**REQUIRED ACTION**
Please find every line in the entries below that contains the string "gray", and copy it.

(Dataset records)

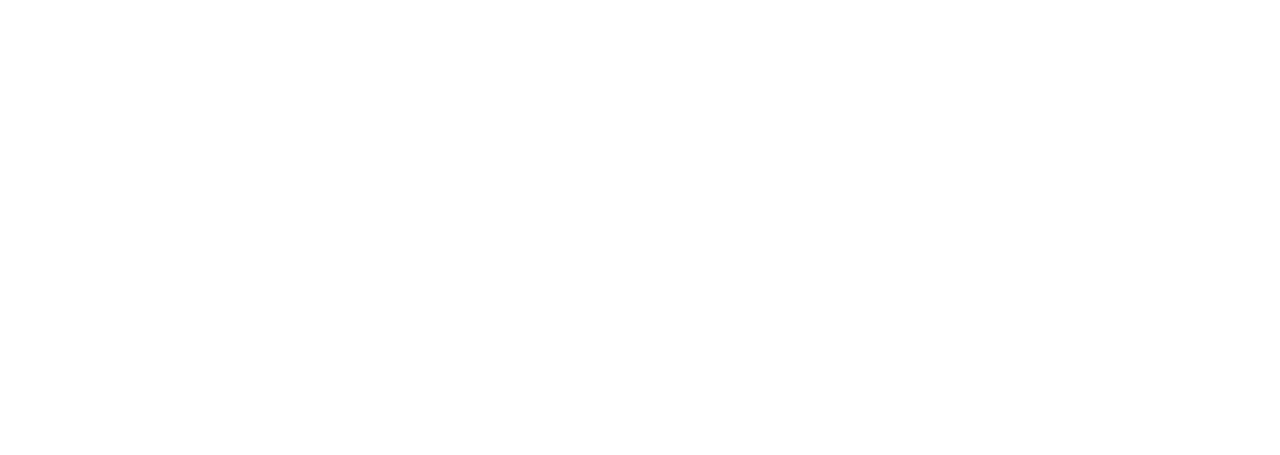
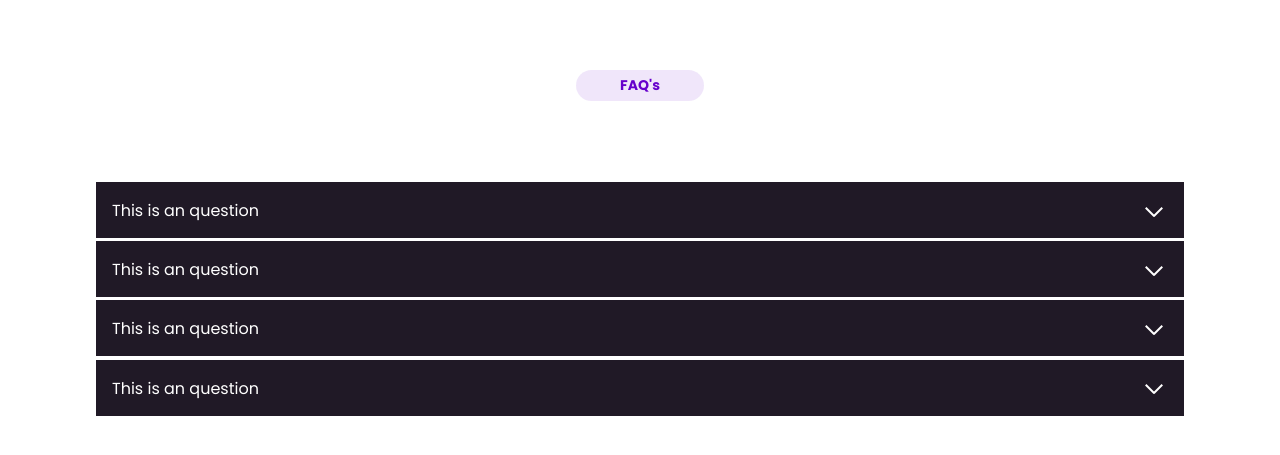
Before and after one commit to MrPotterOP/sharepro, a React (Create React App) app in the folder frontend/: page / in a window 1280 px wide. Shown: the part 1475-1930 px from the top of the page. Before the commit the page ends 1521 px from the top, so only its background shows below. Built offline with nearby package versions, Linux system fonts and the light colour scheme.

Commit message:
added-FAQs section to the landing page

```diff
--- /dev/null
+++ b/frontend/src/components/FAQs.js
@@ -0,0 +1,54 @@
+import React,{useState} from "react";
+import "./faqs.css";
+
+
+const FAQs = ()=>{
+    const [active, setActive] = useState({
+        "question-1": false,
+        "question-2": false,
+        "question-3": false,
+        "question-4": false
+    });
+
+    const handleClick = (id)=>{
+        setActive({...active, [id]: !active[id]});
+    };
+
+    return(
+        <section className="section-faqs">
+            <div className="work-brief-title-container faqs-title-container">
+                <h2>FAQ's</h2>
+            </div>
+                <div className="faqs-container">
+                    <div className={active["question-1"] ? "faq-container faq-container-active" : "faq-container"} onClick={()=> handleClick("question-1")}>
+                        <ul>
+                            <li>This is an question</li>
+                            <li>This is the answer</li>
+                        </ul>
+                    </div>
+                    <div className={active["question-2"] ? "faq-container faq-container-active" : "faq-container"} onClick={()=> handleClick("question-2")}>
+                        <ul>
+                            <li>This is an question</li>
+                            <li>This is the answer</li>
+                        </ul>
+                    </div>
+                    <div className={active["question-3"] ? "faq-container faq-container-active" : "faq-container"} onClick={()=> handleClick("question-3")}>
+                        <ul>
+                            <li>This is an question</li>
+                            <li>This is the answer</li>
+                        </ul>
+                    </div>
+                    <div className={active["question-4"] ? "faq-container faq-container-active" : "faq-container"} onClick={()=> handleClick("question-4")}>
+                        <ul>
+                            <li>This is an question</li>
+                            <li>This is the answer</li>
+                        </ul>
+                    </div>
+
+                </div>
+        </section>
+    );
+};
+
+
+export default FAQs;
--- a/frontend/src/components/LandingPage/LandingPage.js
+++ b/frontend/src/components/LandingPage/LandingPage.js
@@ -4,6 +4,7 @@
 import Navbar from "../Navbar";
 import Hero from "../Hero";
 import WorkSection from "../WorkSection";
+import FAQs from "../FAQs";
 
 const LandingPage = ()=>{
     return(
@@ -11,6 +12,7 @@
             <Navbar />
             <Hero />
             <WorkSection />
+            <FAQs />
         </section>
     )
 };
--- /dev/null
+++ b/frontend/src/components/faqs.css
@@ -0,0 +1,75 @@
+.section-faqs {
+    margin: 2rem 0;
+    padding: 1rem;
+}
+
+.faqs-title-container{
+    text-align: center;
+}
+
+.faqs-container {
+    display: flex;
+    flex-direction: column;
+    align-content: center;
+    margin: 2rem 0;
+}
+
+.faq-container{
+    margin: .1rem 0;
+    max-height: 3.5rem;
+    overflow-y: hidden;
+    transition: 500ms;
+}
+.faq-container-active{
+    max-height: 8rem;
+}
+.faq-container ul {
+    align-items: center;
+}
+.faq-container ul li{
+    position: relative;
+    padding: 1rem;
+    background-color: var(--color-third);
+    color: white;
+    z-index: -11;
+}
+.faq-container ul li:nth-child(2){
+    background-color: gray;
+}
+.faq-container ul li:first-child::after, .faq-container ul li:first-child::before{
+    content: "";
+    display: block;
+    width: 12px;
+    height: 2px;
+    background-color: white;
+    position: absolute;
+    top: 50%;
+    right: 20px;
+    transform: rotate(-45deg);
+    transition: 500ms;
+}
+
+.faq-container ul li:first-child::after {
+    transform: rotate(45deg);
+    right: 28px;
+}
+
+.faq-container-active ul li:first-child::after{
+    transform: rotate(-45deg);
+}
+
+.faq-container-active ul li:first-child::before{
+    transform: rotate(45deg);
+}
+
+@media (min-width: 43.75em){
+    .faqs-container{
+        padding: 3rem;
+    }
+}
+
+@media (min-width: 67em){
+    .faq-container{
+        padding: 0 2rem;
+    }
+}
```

==

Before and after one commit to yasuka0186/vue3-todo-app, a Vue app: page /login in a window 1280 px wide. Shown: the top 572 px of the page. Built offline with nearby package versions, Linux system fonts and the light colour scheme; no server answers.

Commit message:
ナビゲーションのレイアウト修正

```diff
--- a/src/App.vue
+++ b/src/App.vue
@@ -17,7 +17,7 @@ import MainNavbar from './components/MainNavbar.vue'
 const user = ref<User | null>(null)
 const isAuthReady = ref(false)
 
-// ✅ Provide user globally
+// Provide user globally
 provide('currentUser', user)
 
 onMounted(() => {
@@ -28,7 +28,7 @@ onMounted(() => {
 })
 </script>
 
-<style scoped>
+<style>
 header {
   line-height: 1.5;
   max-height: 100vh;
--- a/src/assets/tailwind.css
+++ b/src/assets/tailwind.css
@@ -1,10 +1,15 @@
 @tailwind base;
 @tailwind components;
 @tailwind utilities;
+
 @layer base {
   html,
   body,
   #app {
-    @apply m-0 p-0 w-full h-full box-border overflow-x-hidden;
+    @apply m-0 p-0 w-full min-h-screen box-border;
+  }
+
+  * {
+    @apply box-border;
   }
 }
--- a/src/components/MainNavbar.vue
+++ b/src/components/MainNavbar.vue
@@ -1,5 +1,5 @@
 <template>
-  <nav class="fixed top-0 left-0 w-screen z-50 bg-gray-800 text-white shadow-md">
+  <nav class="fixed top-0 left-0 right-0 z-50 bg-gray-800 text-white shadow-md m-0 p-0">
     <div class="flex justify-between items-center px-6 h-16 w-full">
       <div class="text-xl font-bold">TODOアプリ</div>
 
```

---

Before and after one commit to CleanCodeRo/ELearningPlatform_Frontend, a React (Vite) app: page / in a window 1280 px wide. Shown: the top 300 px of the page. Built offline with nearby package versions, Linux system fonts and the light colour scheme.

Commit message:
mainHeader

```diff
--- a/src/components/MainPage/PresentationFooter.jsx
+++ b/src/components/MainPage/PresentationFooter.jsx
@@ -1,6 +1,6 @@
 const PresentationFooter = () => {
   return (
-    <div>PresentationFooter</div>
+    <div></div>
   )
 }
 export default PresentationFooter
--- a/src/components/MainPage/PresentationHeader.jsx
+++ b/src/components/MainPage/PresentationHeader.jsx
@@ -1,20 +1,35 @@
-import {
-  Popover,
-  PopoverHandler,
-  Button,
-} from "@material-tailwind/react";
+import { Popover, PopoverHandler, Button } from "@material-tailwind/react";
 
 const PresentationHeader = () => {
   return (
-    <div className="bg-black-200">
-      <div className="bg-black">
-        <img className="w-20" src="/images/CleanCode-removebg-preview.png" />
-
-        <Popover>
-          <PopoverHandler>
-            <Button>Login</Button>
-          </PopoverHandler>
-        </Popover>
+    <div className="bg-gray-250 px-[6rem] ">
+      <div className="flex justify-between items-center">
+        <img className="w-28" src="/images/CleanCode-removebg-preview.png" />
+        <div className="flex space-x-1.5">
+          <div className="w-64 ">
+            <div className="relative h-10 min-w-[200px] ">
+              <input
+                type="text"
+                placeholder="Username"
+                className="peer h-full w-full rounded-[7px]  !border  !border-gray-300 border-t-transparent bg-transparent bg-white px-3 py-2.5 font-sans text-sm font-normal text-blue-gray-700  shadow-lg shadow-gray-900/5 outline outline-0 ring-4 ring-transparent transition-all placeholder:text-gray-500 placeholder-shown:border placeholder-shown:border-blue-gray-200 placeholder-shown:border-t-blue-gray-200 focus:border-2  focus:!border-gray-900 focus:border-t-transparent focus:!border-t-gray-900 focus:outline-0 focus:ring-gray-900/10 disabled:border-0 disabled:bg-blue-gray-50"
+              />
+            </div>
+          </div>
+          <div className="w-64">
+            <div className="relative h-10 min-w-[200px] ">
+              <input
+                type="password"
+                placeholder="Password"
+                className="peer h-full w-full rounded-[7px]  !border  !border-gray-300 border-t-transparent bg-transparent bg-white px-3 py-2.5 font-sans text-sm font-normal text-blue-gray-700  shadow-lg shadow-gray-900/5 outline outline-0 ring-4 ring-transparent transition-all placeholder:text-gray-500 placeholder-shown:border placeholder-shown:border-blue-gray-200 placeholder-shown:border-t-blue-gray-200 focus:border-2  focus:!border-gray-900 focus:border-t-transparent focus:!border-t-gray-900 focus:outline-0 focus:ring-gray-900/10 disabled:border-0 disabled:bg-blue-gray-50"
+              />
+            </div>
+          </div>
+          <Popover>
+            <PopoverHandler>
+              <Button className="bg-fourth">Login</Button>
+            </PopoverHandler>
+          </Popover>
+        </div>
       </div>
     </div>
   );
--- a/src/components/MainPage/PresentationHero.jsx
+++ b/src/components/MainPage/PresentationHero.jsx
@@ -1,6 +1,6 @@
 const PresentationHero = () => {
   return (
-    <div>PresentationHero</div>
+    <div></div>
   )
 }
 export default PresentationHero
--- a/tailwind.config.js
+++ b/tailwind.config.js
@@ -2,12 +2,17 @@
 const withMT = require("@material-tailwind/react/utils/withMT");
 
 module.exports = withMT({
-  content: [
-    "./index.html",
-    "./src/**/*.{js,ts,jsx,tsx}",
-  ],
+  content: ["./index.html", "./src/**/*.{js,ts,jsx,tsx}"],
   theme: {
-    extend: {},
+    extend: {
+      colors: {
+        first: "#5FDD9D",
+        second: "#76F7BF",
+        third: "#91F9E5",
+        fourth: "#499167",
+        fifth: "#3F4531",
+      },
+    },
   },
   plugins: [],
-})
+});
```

**EXPECTED ANSWER**
+    background-color: gray;
-  <nav class="fixed top-0 left-0 w-screen z-50 bg-gray-800 text-white shadow-md">
+  <nav class="fixed top-0 left-0 right-0 z-50 bg-gray-800 text-white shadow-md m-0 p-0">
+    <div className="bg-gray-250 px-[6rem] ">
+                className="peer h-full w-full rounded-[7px]  !border  !border-gray-300 border-t-transparent bg-transparent bg-white px-3 py-2.5 font-sans text-sm font-normal text-blue-gray-700  shadow-lg shadow-gray-900/5 outline outline-0 ring-4 ring-transparent transition-all placeholder:text-gray-500 placeholder-shown:border placeholder-shown:border-blue-gray-200 placeholder-shown:border-t-blue-gray-200 focus:border-2  focus:!border-gray-900 focus:border-t-transparent focus:!border-t-gray-900 focus:outline-0 focus:ring-gray-900/10 disabled:border-0 disabled:bg-blue-gray-50"
+                className="peer h-full w-full rounded-[7px]  !border  !border-gray-300 border-t-transparent bg-transparent bg-white px-3 py-2.5 font-sans text-sm font-normal text-blue-gray-700  shadow-lg shadow-gray-900/5 outline outline-0 ring-4 ring-transparent transition-all placeholder:text-gray-500 placeholder-shown:border placeholder-shown:border-blue-gray-200 placeholder-shown:border-t-blue-gray-200 focus:border-2  focus:!border-gray-900 focus:border-t-transparent focus:!border-t-gray-900 focus:outline-0 focus:ring-gray-900/10 disabled:border-0 disabled:bg-blue-gray-50"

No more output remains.